Segment Start: Stored data
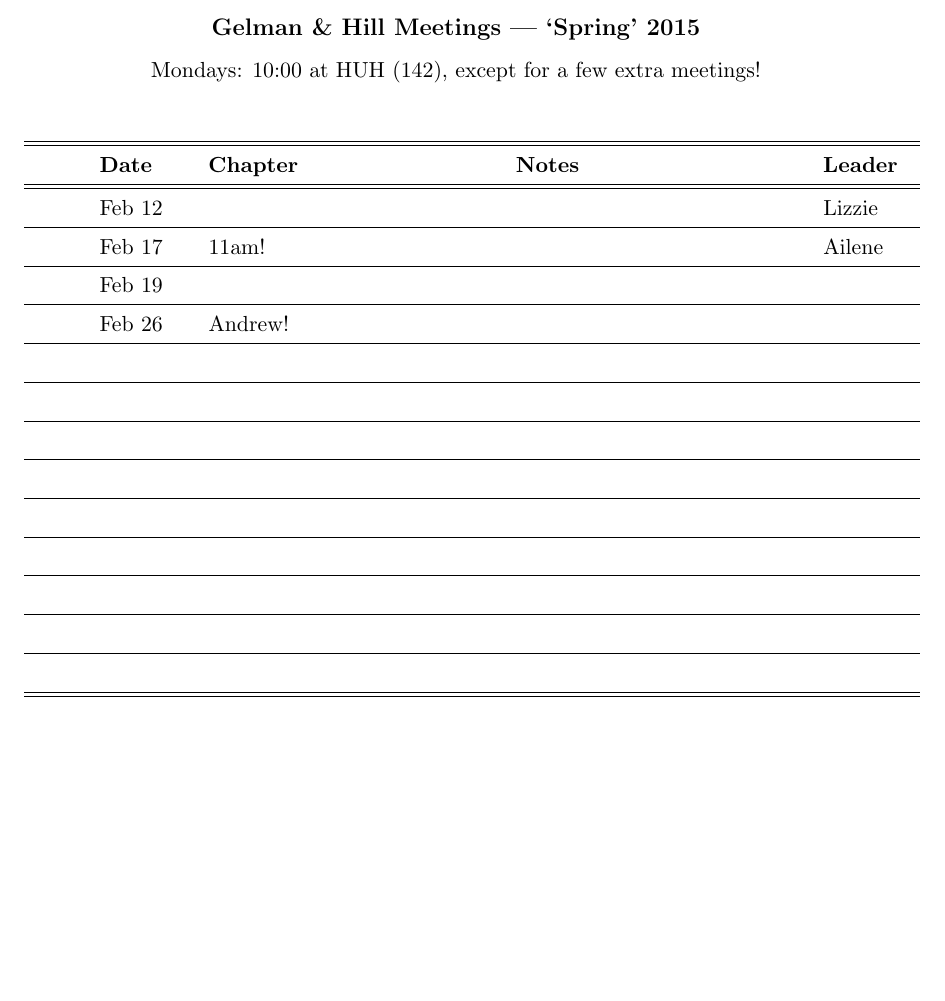
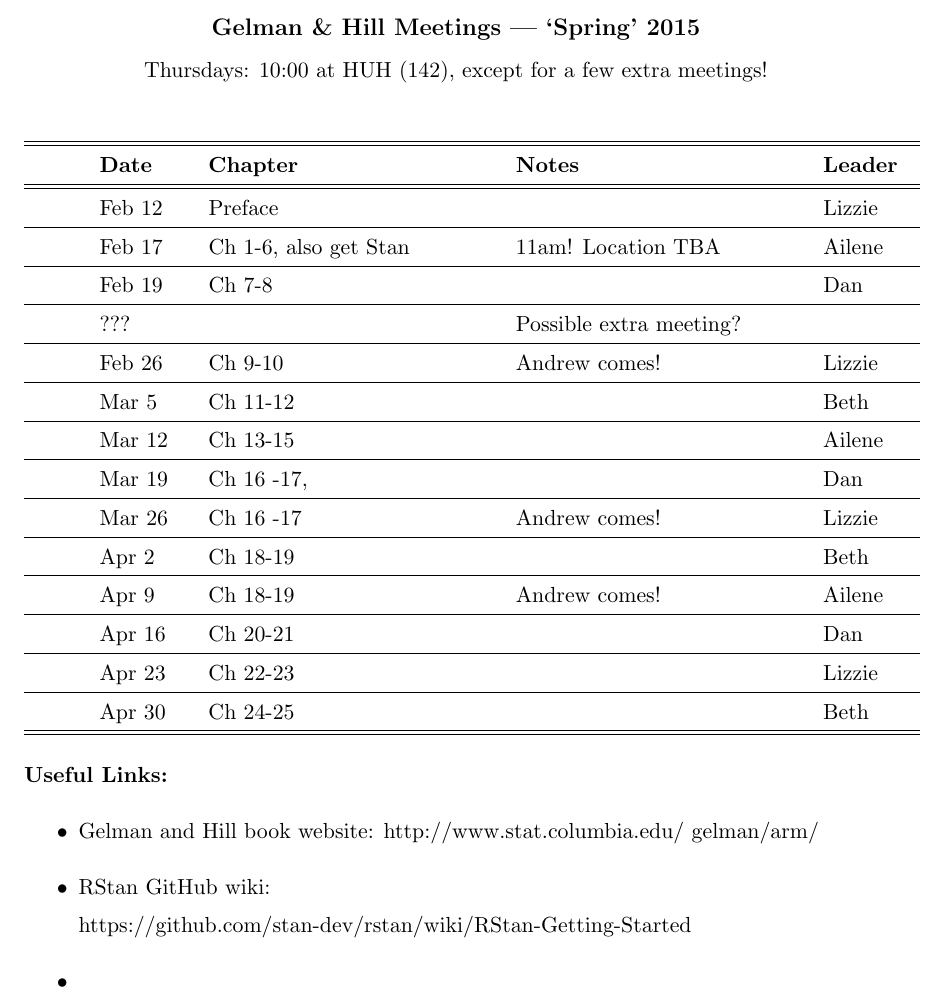
Before and after one commit to lizzieinvancouver/gelmanhill, a LaTeX document (gelmanhill_schedule.tex): part of the page, cut so that both start at the same text, the shorter picture padded with empty space. Compiled offline with pdfLaTeX.

Commit message:
Update gelmanhill_schedule.tex

```diff
--- a/gelmanhill_schedule.tex
+++ b/gelmanhill_schedule.tex
@@ -25,7 +25,7 @@
 
 \begin{center}
 {\large \textbf{Gelman \& Hill Meetings --- `Spring' 2015}} \\ [2pt]
-Mondays: 10:00 at HUH (142), except for a few extra meetings!\\
+Thursdays: 10:00 at HUH (142), except for a few extra meetings!\\
 \end{center}
 
 \begin{center}
@@ -35,21 +35,28 @@ Mondays: 10:00 at HUH (142), except for a few extra meetings!\\
       & \textbf{Notes}
          & \textbf{Leader} \\
 \hline \hline
- & Feb 12  &   &        & Lizzie \\\hline
- & Feb 17  & 11am!   &   & Ailene  \\\hline
- & Feb 19  &  &      &   \\\hline
- & Feb 26 & Andrew!  &   &   \\\hline
- &  & &        &   \\\hline
- &  &     &  &  \\\hline
- &  &  &        &  \\\hline
- &  &    &   &   \\\hline
- &  &    &  &  \\\hline
- &  &    &  &   \\\hline
- &  &   &  &   \\\hline
- &  &        & & \\\hline
- & &     & & \\\hline
+ & Feb 12  &  Preface&        & Lizzie \\\hline
+ & Feb 17  & Ch 1-6, also get Stan   &  11am! Location TBA & Ailene  \\\hline
+ & Feb 19  & Ch 7-8 &      & Dan \\\hline
+ & ???  &  &  Possible extra meeting?     &  \\\hline
+ & Feb 26 & Ch 9-10 &  Andrew comes! & Lizzie  \\\hline
+ & Mar 5 & Ch 11-12 &        & Beth   \\\hline
+ & Mar 12 & Ch 13-15 &  & Ailene \\\hline
+ & Mar 19 & Ch 16 -17, &        & Dan \\\hline
+ & Mar 26 & Ch 16 -17 &  Andrew comes! & Lizzie  \\\hline
+ & Apr 2& Ch 18-19   &  & Beth  \\\hline
+ & Apr 9 & Ch 18-19   &  Andrew comes!& Ailene  \\\hline
+ & Apr 16 &Ch 20-21 &  & Dan  \\\hline
+ & Apr 23 & Ch 22-23       & & Lizzie \\\hline
+ & Apr 30& Ch 24-25  & & Beth\\\hline
 \hline
 \end{tabular}
 \end{center}
+\subparagraph{Useful Links:}
+\begin{itemize}
+\item Gelman and Hill book website: http://www.stat.columbia.edu/~gelman/arm/
+\item RStan GitHub wiki: https://github.com/stan-dev/rstan/wiki/RStan-Getting-Started
+\item
+\end{itemize}
 
 \end{document}
```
Segment End: Stored data
**Task objective:**
Nothing but the records above, exact and without pictures, should appear in the answer.

**Answer section:**
Before and after one commit to lizzieinvancouver/gelmanhill, a LaTeX document (gelmanhill_schedule.tex): part of the page, cut so that both start at the same text, the shorter picture padded with empty space. Compiled offline with pdfLaTeX.

Commit message:
Update gelmanhill_schedule.tex

```diff
--- a/gelmanhill_schedule.tex
+++ b/gelmanhill_schedule.tex
@@ -25,7 +25,7 @@
 
 \begin{center}
 {\large \textbf{Gelman \& Hill Meetings --- `Spring' 2015}} \\ [2pt]
-Mondays: 10:00 at HUH (142), except for a few extra meetings!\\
+Thursdays: 10:00 at HUH (142), except for a few extra meetings!\\
 \end{center}
 
 \begin{center}
@@ -35,21 +35,28 @@ Mondays: 10:00 at HUH (142), except for a few extra meetings!\\
       & \textbf{Notes}
          & \textbf{Leader} \\
 \hline \hline
- & Feb 12  &   &        & Lizzie \\\hline
- & Feb 17  & 11am!   &   & Ailene  \\\hline
- & Feb 19  &  &      &   \\\hline
- & Feb 26 & Andrew!  &   &   \\\hline
- &  & &        &   \\\hline
- &  &     &  &  \\\hline
- &  &  &        &  \\\hline
- &  &    &   &   \\\hline
- &  &    &  &  \\\hline
- &  &    &  &   \\\hline
- &  &   &  &   \\\hline
- &  &        & & \\\hline
- & &     & & \\\hline
+ & Feb 12  &  Preface&        & Lizzie \\\hline
+ & Feb 17  & Ch 1-6, also get Stan   &  11am! Location TBA & Ailene  \\\hline
+ & Feb 19  & Ch 7-8 &      & Dan \\\hline
+ & ???  &  &  Possible extra meeting?     &  \\\hline
+ & Feb 26 & Ch 9-10 &  Andrew comes! & Lizzie  \\\hline
+ & Mar 5 & Ch 11-12 &        & Beth   \\\hline
+ & Mar 12 & Ch 13-15 &  & Ailene \\\hline
+ & Mar 19 & Ch 16 -17, &        & Dan \\\hline
+ & Mar 26 & Ch 16 -17 &  Andrew comes! & Lizzie  \\\hline
+ & Apr 2& Ch 18-19   &  & Beth  \\\hline
+ & Apr 9 & Ch 18-19   &  Andrew comes!& Ailene  \\\hline
+ & Apr 16 &Ch 20-21 &  & Dan  \\\hline
+ & Apr 23 & Ch 22-23       & & Lizzie \\\hline
+ & Apr 30& Ch 24-25  & & Beth\\\hline
 \hline
 \end{tabular}
 \end{center}
+\subparagraph{Useful Links:}
+\begin{itemize}
+\item Gelman and Hill book website: http://www.stat.columbia.edu/~gelman/arm/
+\item RStan GitHub wiki: https://github.com/stan-dev/rstan/wiki/RStan-Getting-Started
+\item
+\end{itemize}
 
 \end{document}
```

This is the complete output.